View Full Version : Time to Fry Mumia - black assassin of White officer denied 50k medical treatment

The Bobster
09-10-2016, 07:46 AM

Mumia Abu Jamal Denied Critical Meds In Prison, Supporters Rally
September 9, 2016 9:00 PM By Cherri Gregg


PHILADELPHIA (CBS) – Members of MOVE rallied outside of the Philadelphia Department of Health to protest a recent federal court ruling denying critical Hepatitis C treatment for former death row inmate Mumia Abu Jamal.

The ruling raises questions about inmate care.

“Nobody is immune to this kind of travesty of justice,” says Romona Africa, communications director for the MOVE Organization.

She joined concerned family and friends of Mumia Abu Jamal on Wednesday morning in a rally and press conference.
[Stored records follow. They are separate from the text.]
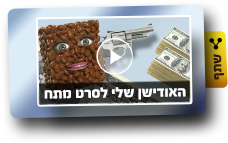
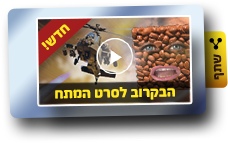
stage3 trailer added

diff --git a/public/javascripts/controllers.js b/public/javascripts/controllers.js
@@ -69,17 +69,25 @@ var GlobalCtrl = ['$scope', '$resource', '$location', '$window', '$routeParams',
 			return; 
 		}
 		$scope.Users.query({}, function(response){
-			var random = Math.floor((Math.random()*3000)/1000)
-			$scope.videoId = response[random].videoId
-			$scope.track(response[random].name + ' Autoplay');
-			$scope.thumbs = response;
-			var newObj = {}
+			var trailer = false
+			, newObj = {}
 			, totalVotes = 0;
-
-			for(var i=0;i<response.length;i++){
+			for (var i = 0;i<response.length;i++) {
+				if(response[i].name === 'trailer') {
+					trailer = true;
+					var key = i;
+				}
 				newObj[response[i]._id] = response[i];
 				totalVotes = totalVotes + response[i].votes;
-			}
+			} 
+			if (!trailer)
+				var key = Math.floor((Math.random()*3000)/1000);
+
+			$scope.currentVideo = response[key];
+			$scope.videoId = response[key].videoId;
+			$scope.videoName = response[key].name;
+			$scope.track(response[key].name + ' Autoplay');
+			$scope.thumbs = response;
 			$scope.users = newObj;
 			$scope.totalVotes = totalVotes;
 		});
@@ -90,9 +98,27 @@ var GlobalCtrl = ['$scope', '$resource', '$location', '$window', '$routeParams',
 var MainCtrl = ['$scope', function($scope){
 	$scope.glob.mode='main';
 	$scope.track('HP');
+	function replaceArray(oldArray, old, nw){
+		for (var i=0;i<oldArray.length;i++){
+			itm = oldArray[i];
+			if(itm['_id'] == old)
+				var oldPos = i;
+			if(itm['_id']  == nw)
+				var newPos = i;
+		}
+		var oldItem = oldArray[oldPos];
+		var newItem = oldArray[newPos];
+		oldArray[oldPos] = newItem;
+		oldArray[newPos] = oldItem;
+		return oldArray;
+	}
 	$scope.setVideo = function(index){
-		$scope.videoId = $scope.users[index].videoId;
-		$scope.track($scope.users[index].name);
+		var oldId = $scope.currentVideo._id;
+		$scope.currentVideo = $scope.thumbs[index];
+		$scope.thumbs = replaceArray($scope.thumbs, oldId, $scope.thumbs[index]._id);
+		$scope.videoName = $scope.currentVideo.name;
+		$scope.videoId = $scope.currentVideo.videoId;
+		$scope.track($scope.thumbs[index].name);
 	}
 }];
 

diff --git a/public/stylesheets/style.css b/public/stylesheets/style.css
@@ -5,7 +5,8 @@ a{color:#ffe821;}
 #wrapper{background:transparent url(../images/main_bg.png) no-repeat top left;height:700px;margin:0 auto;width:1024px;position:relative;}
 .popup{background:transparent url(../images/popup_bg.jpg) no-repeat center center;height:700px;width:1024px;overflow:hidden;position:relative;}.popup .close{cursor:pointer;display:block;height:22px;left:51px;position:absolute;top:43px;width:22px;z-index:1000;}.popup .close:hover{background:white;}
 .popup .content{height:663px;left:23px;padding:3px;position:absolute;top:15px;width:978px;z-index:1;}
-@-webkit-keyframes bounce{0%{-webkit-transform:translateY(0);} 100%{-webkit-transform:translateY(-20px);}}@-moz-keyframes bounce{0%{-moz-transform:translateY(0);} 100%{-moz-transform:translateY(-20px);}}#elm_vote{background:transparent url(../images/main_elm_vote.png) no-repeat center center;display:block;height:146px;position:absolute;left:29px;top:5px;width:151px;z-index:40;}
+@-webkit-keyframes bounce{0%{-webkit-transform:translateY(0);} 100%{-webkit-transform:translateY(-20px);}}@-moz-keyframes bounce{0%{-moz-transform:translateY(0);} 100%{-moz-transform:translateY(-20px);}}#elm_banner.trailer{background:transparent url(../images/main_elm_new.png) no-repeat center center;display:block;height:179px;position:absolute;left:68px;top:144px;width:218px;z-index:40;}
+#elm_vote{background:transparent url(../images/main_elm_vote.png) no-repeat center center;display:block;height:146px;position:absolute;left:29px;top:5px;width:151px;z-index:40;}
 #elm_ipad{background:transparent url(../images/main_elm_ipad.png) no-repeat center center;height:122px;position:absolute;width:153px;left:143px;top:3px;z-index:30;}
 #elm_message{background:transparent url(../images/main_elm_message.png) no-repeat center center;position:absolute;height:101px;left:110px;top:10px;width:427px;z-index:100;}
 #main_player{background:transparent url(../images/main_player.png) no-repeat center center;height:478px;left:36px;position:absolute;top:112px;width:787px;z-index:20;}

diff --git a/controllers/users.js b/controllers/users.js
@@ -19,7 +19,7 @@ module.exports = {
   		});
 	},
 	index: function(req,res,next){
-		db.Users.find({},{'__v': 1, '_id': 1, 'description': 1, 'name': 1, 'videoId': 1},{sort:{dateCreated: 1}},function(err,doc){
+		db.Users.find({},{'__v': 1, '_id': 1, 'description': 1, 'name': 1, 'videoId': 1},{sort:{name: 1}},function(err,doc){
 			var ndoc = JSON.parse(JSON.stringify(doc));
 			for(var i=0;i<ndoc.length;i++) {
 				ndoc[i].votes = ndoc[i].__v;

diff --git a/public/stylesheets/main.less b/public/stylesheets/main.less
@@ -9,6 +9,17 @@
 	100% { -moz-transform: translateY(-20px); }
 }
 
+#elm_banner.trailer {
+	background: transparent url(../images/main_elm_new.png) no-repeat center center;
+	display: block;
+	height: 179px;
+	position: absolute;
+	left: 68px;
+	top: 144px;
+	width: 218px;
+	z-index: 40;
+}
+
 #elm_vote {
 	background: transparent url(../images/main_elm_vote.png) no-repeat center center;
 	display: block;
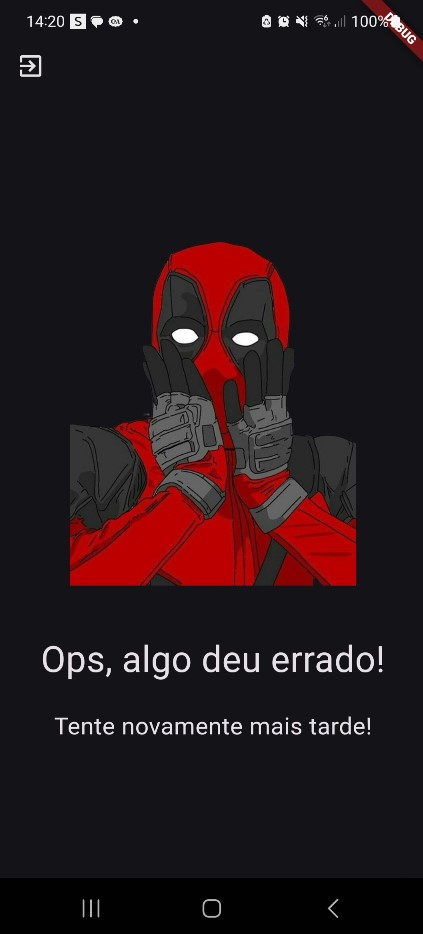
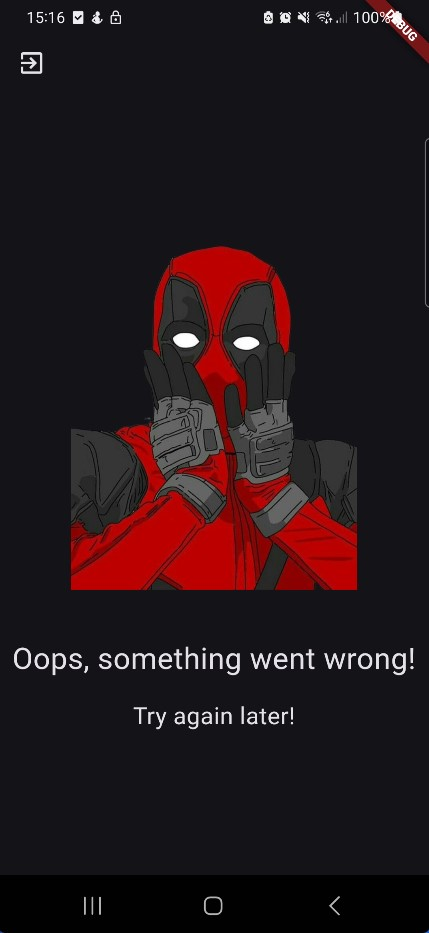
fix: alteração de texto para ingles

diff --git a/lib/app/modules/marvel_characters/presenter/pages/error_page.dart b/lib/app/modules/marvel_characters/presenter/pages/error_page.dart
@@ -36,11 +36,11 @@ class _ErrorPageState extends State<ErrorPage> {
             Text(
               text.ops,
               style: const TextStyle(
-                fontSize: 30,
+                fontSize: 25,
               ),
             ),
             const SizedBox(
-              height: 20,
+              height: 15,
             ),
             Text(
               text.tryAgain,

diff --git a/lib/app/modules/marvel_characters/l10n/marvel_characters_text.dart b/lib/app/modules/marvel_characters/l10n/marvel_characters_text.dart
@@ -1,6 +1,6 @@
 class MarvelCharactersText {
   String get titleCharacters => 'MARVEL CHARACTERS';
   String get noDescription => 'No description found';
-  String get ops => 'Ops, algo deu errado!';
-  String get tryAgain => 'Tente novamente mais tarde!';
+  String get ops => 'Oops, something went wrong!';
+  String get tryAgain => 'Try again later!';
 }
The demonstration was made days after a federal district court judge denied Jamal access to critical treatment for his Hepatitis C.

Jamal, who had been in critical condition at one point for the disorder, sought access to one of the most effective antiviral treatment for the disorder, but DOC protocols required that he wait until the Hepatitis C was more advanced.

“They said he wasn’t sick enough,” says Africa.

The court found Pennsylvania’s Hepatitis C protocol unconstitutional, but refused to order treatment opining that he sued the wrong entity.

“I find it a little confusing,” says Su Ming Yeh, managing attorney for the Institutional Law Project.

She says thousands of Pennsylvania inmates have Hepatitis C, but the treatment costs upwards of $50,000 per inmate, more than the cost of care for a year. For that reason, she says, the DOC only administers the treatment on a limited basis:

“If you’re too sick, you don’t get it. If you’re not sick enough, you don’t get it. But the constitution requires that inmates receive adequate care.”

“Adequate care” must be equal to a community standard, says Yeh. She notes that inmates are different than patients who can choose their healthcare. Because they are in custody, the DOC administered care is their only option.

“It would be cruel to deny or delay care,” she says, “whatever their sentence is– they are not sentenced to death or poor health.”

Jamal’s supporters say they hope to raise awareness and will keep up the fight.

“We’re letting everybody know what’s going on,” says Africa, “we are not going to sit back and let this happen.”